* [The task] Please set down every line of the records below exactly, without the pictures.

Before-and-after change records:

········

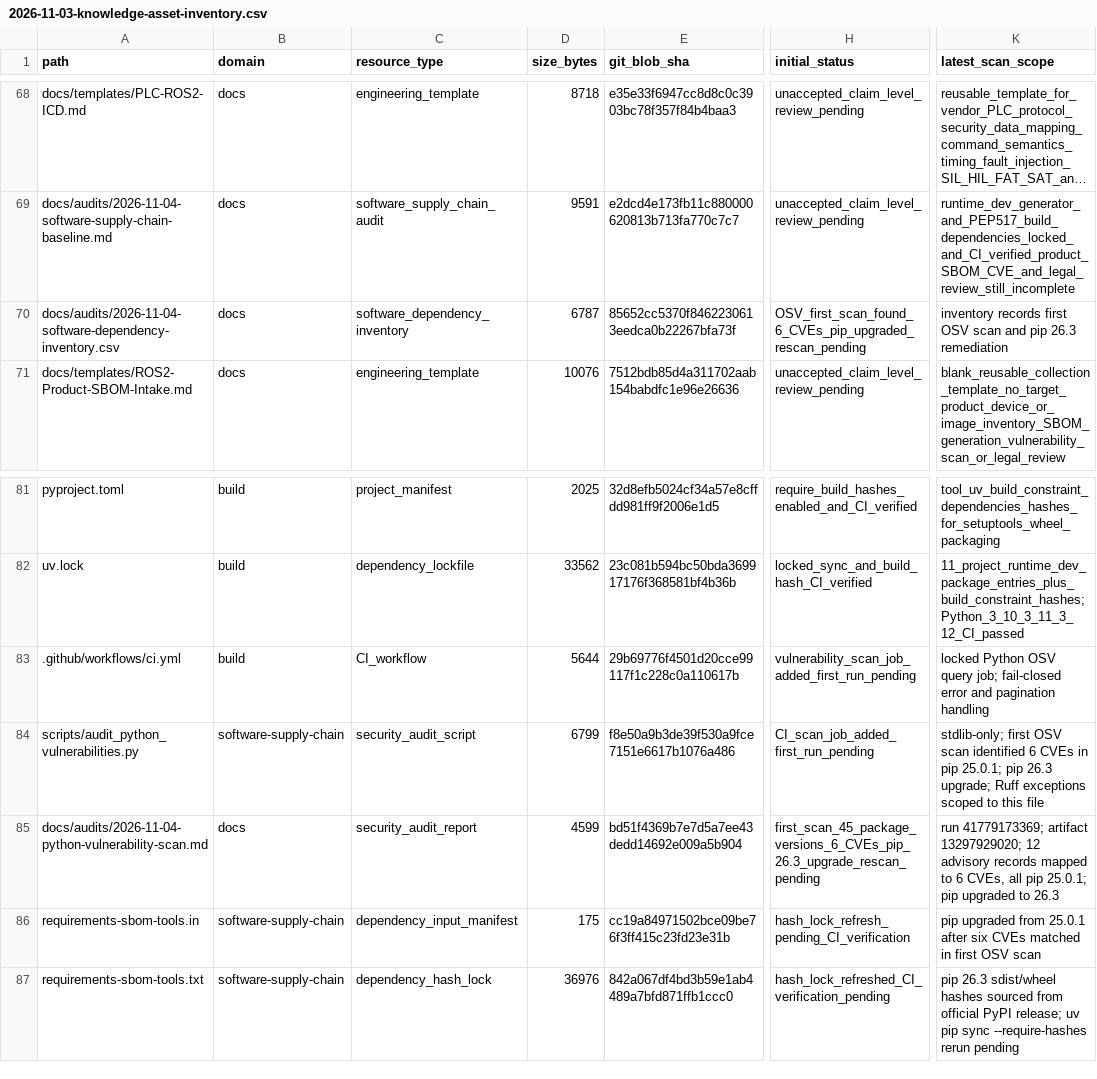
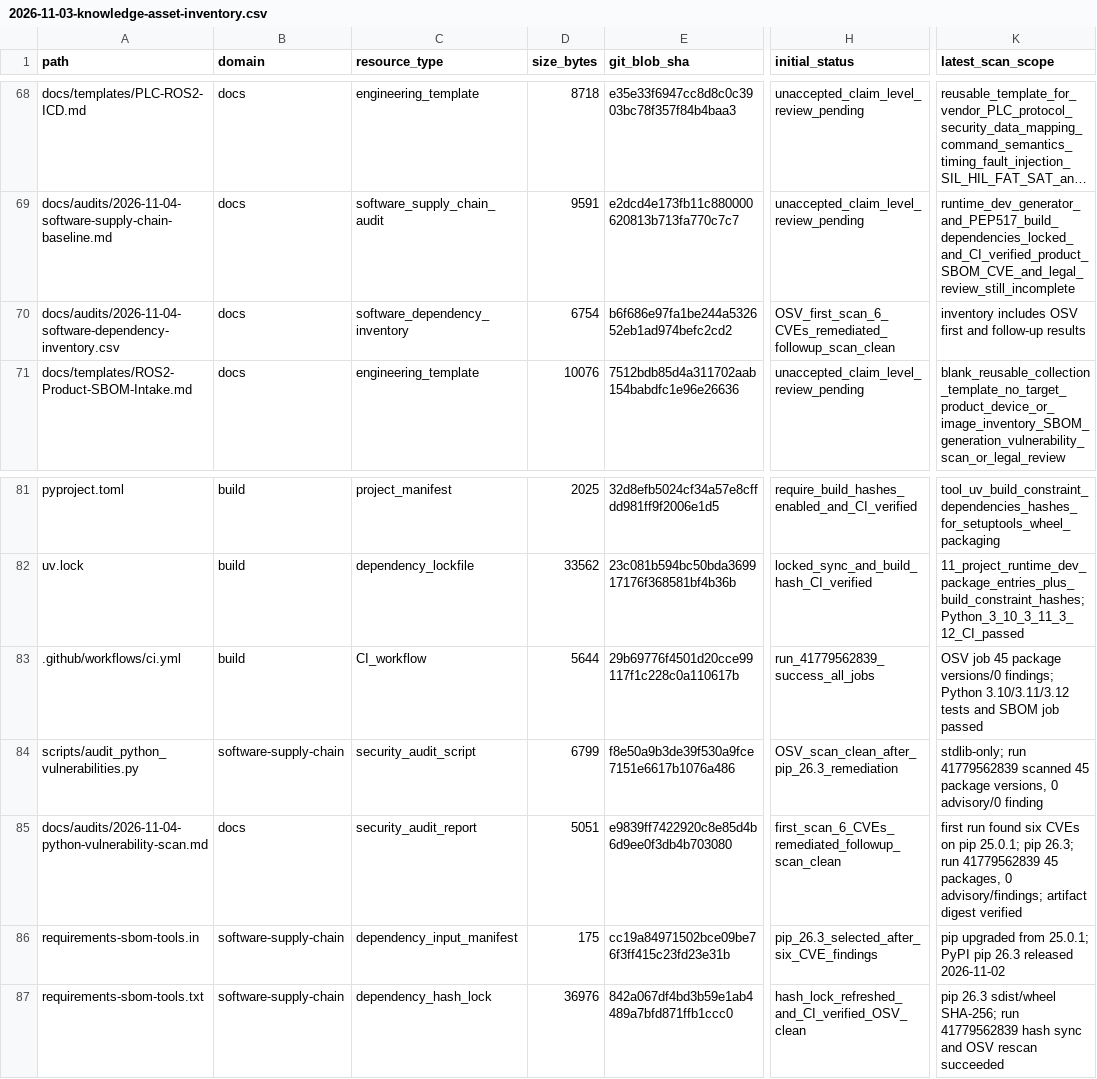
Before and after one commit to rexyll/robot_knowledgebasement, a CSV file: docs/audits/2026-11-03-knowledge-asset-inventory.csv, drawn as a sheet; only a part is shown, gaps mark what is left out; long unchanged cells end in …; the diff names each change by its address in the sheet, - before the commit and + after, or states it on an @@ line.

Commit message:
docs: sync asset inventory with clean OSV remediation scan

```diff
--- a/docs/audits/2026-11-03-knowledge-asset-inventory.csv
+++ b/docs/audits/2026-11-03-knowledge-asset-inventory.csv
-D70 (size_bytes): 6787
+D70 (size_bytes): 6754
-E70 (git_blob_sha): 85652cc5370f8462230613eedca0b22267bfa73f
+E70 (git_blob_sha): b6f686e97fa1be244a532652eb1ad974befc2cd2
-H70 (initial_status): OSV_first_scan_found_6_CVEs_pip_upgraded_rescan_pending
+H70 (initial_status): OSV_first_scan_6_CVEs_remediated_followup_scan_clean
-K70 (latest_scan_scope): inventory records first OSV scan and pip 26.3 remediation
+K70 (latest_scan_scope): inventory includes OSV first and follow-up results
-H83 (initial_status): vulnerability_scan_job_added_first_run_pending
+H83 (initial_status): run_41779562839_success_all_jobs
-K83 (latest_scan_scope): locked Python OSV query job; fail-closed error and pagination handling
+K83 (latest_scan_scope): OSV job 45 package versions/0 findings; Python 3.10/3.11/3.12 tests and SBOM job passed
-H84 (initial_status): CI_scan_job_added_first_run_pending
+H84 (initial_status): OSV_scan_clean_after_pip_26.3_remediation
-K84 (latest_scan_scope): stdlib-only; first OSV scan identified 6 CVEs in pip 25.0.1; pip 26.3 upgrade; Ruff exceptions scoped to this file
+K84 (latest_scan_scope): stdlib-only; run 41779562839 scanned 45 package versions, 0 advisory/0 finding
-D85 (size_bytes): 4599
+D85 (size_bytes): 5051
-E85 (git_blob_sha): bd51f4369b7e7d5a7ee43dedd14692e009a5b904
+E85 (git_blob_sha): e9839ff7422920c8e85d4b6d9ee0f3db4b703080
-H85 (initial_status): first_scan_45_package_versions_6_CVEs_pip_26.3_upgrade_rescan_pending
+H85 (initial_status): first_scan_6_CVEs_remediated_followup_scan_clean
-K85 (latest_scan_scope): run 41779173369; artifact 13297929020; 12 advisory records mapped to 6 CVEs, all pip 25.0.1; pip upgraded to 26.3
+K85 (latest_scan_scope): first run found six CVEs on pip 25.0.1; pip 26.3; run 41779562839 45 packages, 0 advisory/findings; artifact digest verified
-H86 (initial_status): hash_lock_refresh_pending_CI_verification
+H86 (initial_status): pip_26.3_selected_after_six_CVE_findings
-K86 (latest_scan_scope): …upgraded from 25.0.1 after six CVEs matched in first OSV scan
+K86 (latest_scan_scope): …upgraded from 25.0.1; PyPI pip 26.3 released 2026-11-02
-H87 (initial_status): hash_lock_refreshed_CI_verification_pending
+H87 (initial_status): hash_lock_refreshed_and_CI_verified_OSV_clean
-K87 (latest_scan_scope): …26.3 sdist/wheel hashes sourced from official PyPI release; uv pip sync --require-hashes rerun pending
+K87 (latest_scan_scope): …26.3 sdist/wheel SHA-256; run 41779562839 hash sync and OSV rescan succeeded
```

········

* [The answer]
Before and after one commit to rexyll/robot_knowledgebasement, a CSV file: docs/audits/2026-11-03-knowledge-asset-inventory.csv, drawn as a sheet; only a part is shown, gaps mark what is left out; long unchanged cells end in …; the diff names each change by its address in the sheet, - before the commit and + after, or states it on an @@ line.

Commit message:
docs: sync asset inventory with clean OSV remediation scan

```diff
--- a/docs/audits/2026-11-03-knowledge-asset-inventory.csv
+++ b/docs/audits/2026-11-03-knowledge-asset-inventory.csv
-D70 (size_bytes): 6787
+D70 (size_bytes): 6754
-E70 (git_blob_sha): 85652cc5370f8462230613eedca0b22267bfa73f
+E70 (git_blob_sha): b6f686e97fa1be244a532652eb1ad974befc2cd2
-H70 (initial_status): OSV_first_scan_found_6_CVEs_pip_upgraded_rescan_pending
+H70 (initial_status): OSV_first_scan_6_CVEs_remediated_followup_scan_clean
-K70 (latest_scan_scope): inventory records first OSV scan and pip 26.3 remediation
+K70 (latest_scan_scope): inventory includes OSV first and follow-up results
-H83 (initial_status): vulnerability_scan_job_added_first_run_pending
+H83 (initial_status): run_41779562839_success_all_jobs
-K83 (latest_scan_scope): locked Python OSV query job; fail-closed error and pagination handling
+K83 (latest_scan_scope): OSV job 45 package versions/0 findings; Python 3.10/3.11/3.12 tests and SBOM job passed
-H84 (initial_status): CI_scan_job_added_first_run_pending
+H84 (initial_status): OSV_scan_clean_after_pip_26.3_remediation
-K84 (latest_scan_scope): stdlib-only; first OSV scan identified 6 CVEs in pip 25.0.1; pip 26.3 upgrade; Ruff exceptions scoped to this file
+K84 (latest_scan_scope): stdlib-only; run 41779562839 scanned 45 package versions, 0 advisory/0 finding
-D85 (size_bytes): 4599
+D85 (size_bytes): 5051
-E85 (git_blob_sha): bd51f4369b7e7d5a7ee43dedd14692e009a5b904
+E85 (git_blob_sha): e9839ff7422920c8e85d4b6d9ee0f3db4b703080
-H85 (initial_status): first_scan_45_package_versions_6_CVEs_pip_26.3_upgrade_rescan_pending
+H85 (initial_status): first_scan_6_CVEs_remediated_followup_scan_clean
-K85 (latest_scan_scope): run 41779173369; artifact 13297929020; 12 advisory records mapped to 6 CVEs, all pip 25.0.1; pip upgraded to 26.3
+K85 (latest_scan_scope): first run found six CVEs on pip 25.0.1; pip 26.3; run 41779562839 45 packages, 0 advisory/findings; artifact digest verified
-H86 (initial_status): hash_lock_refresh_pending_CI_verification
+H86 (initial_status): pip_26.3_selected_after_six_CVE_findings
-K86 (latest_scan_scope): …upgraded from 25.0.1 after six CVEs matched in first OSV scan
+K86 (latest_scan_scope): …upgraded from 25.0.1; PyPI pip 26.3 released 2026-11-02
-H87 (initial_status): hash_lock_refreshed_CI_verification_pending
+H87 (initial_status): hash_lock_refreshed_and_CI_verified_OSV_clean
-K87 (latest_scan_scope): …26.3 sdist/wheel hashes sourced from official PyPI release; uv pip sync --require-hashes rerun pending
+K87 (latest_scan_scope): …26.3 sdist/wheel SHA-256; run 41779562839 hash sync and OSV rescan succeeded
```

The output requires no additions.